The wild dismay that the little bee's words produced was indescribable. The ladies-in-waiting set up a loud wail, the officers at the door turned pale and made as if to dash off and sound the alarm, the aide said: "Good God!" and wheeled completely round, because he wanted to see on all sides at once.
As for the queen, it was really extraordinary to see with what composure, what resourcefulness she received the dreadful news. She drew herself up, and there was something in her attitude that both intimidated and inspired endless confidence. Little Maya was awed. Never, she felt, had she witnessed anything so superior. It was like a great, magnificent event in itself.
The queen beckoned the officers to her side and uttered a few rapid sentences aloud. At the end Maya heard:
"I give you one minute for the execution of my orders. A fraction of a second longer, and it will cost you your heads."
But the officers scarcely looked as if they needed this incentive. In less time than it takes to tell they were gone.
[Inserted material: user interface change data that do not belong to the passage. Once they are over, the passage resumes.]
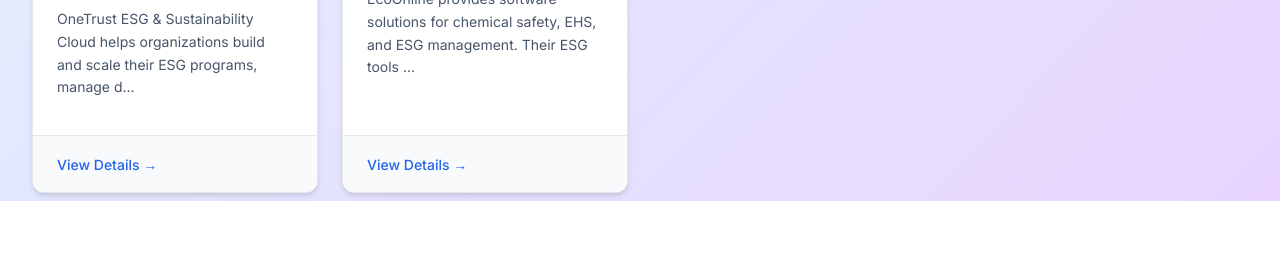
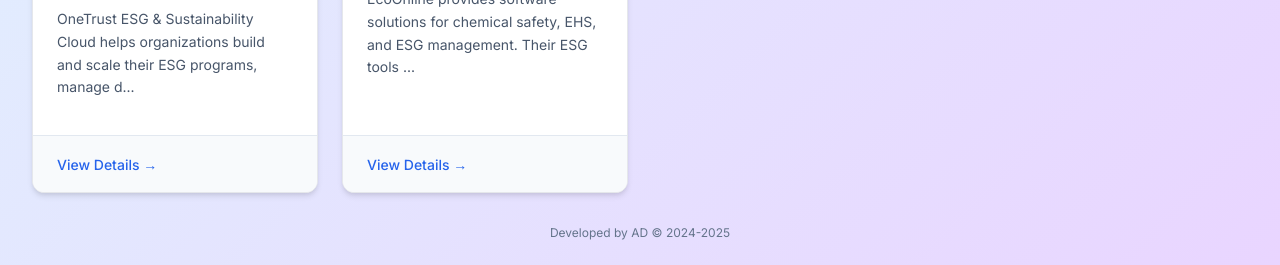
Before and after one commit to adarbayev/ESG-Software-hub, a plain HTML site: page index.html in a window 1280 px wide. Shown: the part 1779-2044 px from the top of the page. Before the commit the page ends 1980 px from the top, so only its background shows below. Drawn offline with nearby package versions, Linux system fonts and the light colour scheme.

Commit message:
Update index.html

```diff
--- a/index.html
+++ b/index.html
@@ -89,6 +89,11 @@
         </div>
     </div>
 
+    <footer class="text-center py-6 mt-auto">
+        <p class="text-xs text-slate-500">
+            Developed by AD &copy; 2024-2025 </p>
+    </footer>
+
     <script src="script.js"></script>
 </body>
 </html>
```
Their instant readiness was a joy to behold.
"O my queen!" said Maya.
The queen inclined her head to the little bee, who once again for a brief moment saw her monarch's countenance beam upon her gently, lovingly.
"You have our thanks," she said. "You have saved us. No matter what your previous conduct may have been, you have made up for it a thousandfold.— But go, rest now, little girl, you look very miserable, and your hands are trembling."
"I should like to die for you," Maya stammered, quivering.
"Don't worry about us," replied the queen. "Among the thousands inhabiting this city there is not one who would hesitate a moment to sacrifice his life for me and for the welfare of the country. You can go to sleep peacefully."
She bent over and kissed the little bee on her forehead. Then she beckoned to the ladies-in-waiting and bade them see to Maya's rest and comfort.
Maya, stirred to the depths of her being, allowed herself to be led away. After this, life had nothing lovelier to offer. As in a dream she heard the loud, clear signals in the distance, saw the high dignitaries of state assemble around the royal chambers, heard a dull, far-echoing drone that shook the hive from roof to foundation.
"The soldiers! Our soldiers!" whispered the ladies-in-waiting at her side.
The last thing Maya heard in the little room where her companions put her to bed was the tramp of soldiers marching past her door and commands shouted in a blithe, resolute, ringing voice. Into her dreams, echoing as from a great distance, she carried the ancient song of the soldier-bees:
Sunlight, sunlight, golden sheen, By your glow our lives are lighted; Bless our labors, bless our Queen, Let us always be united.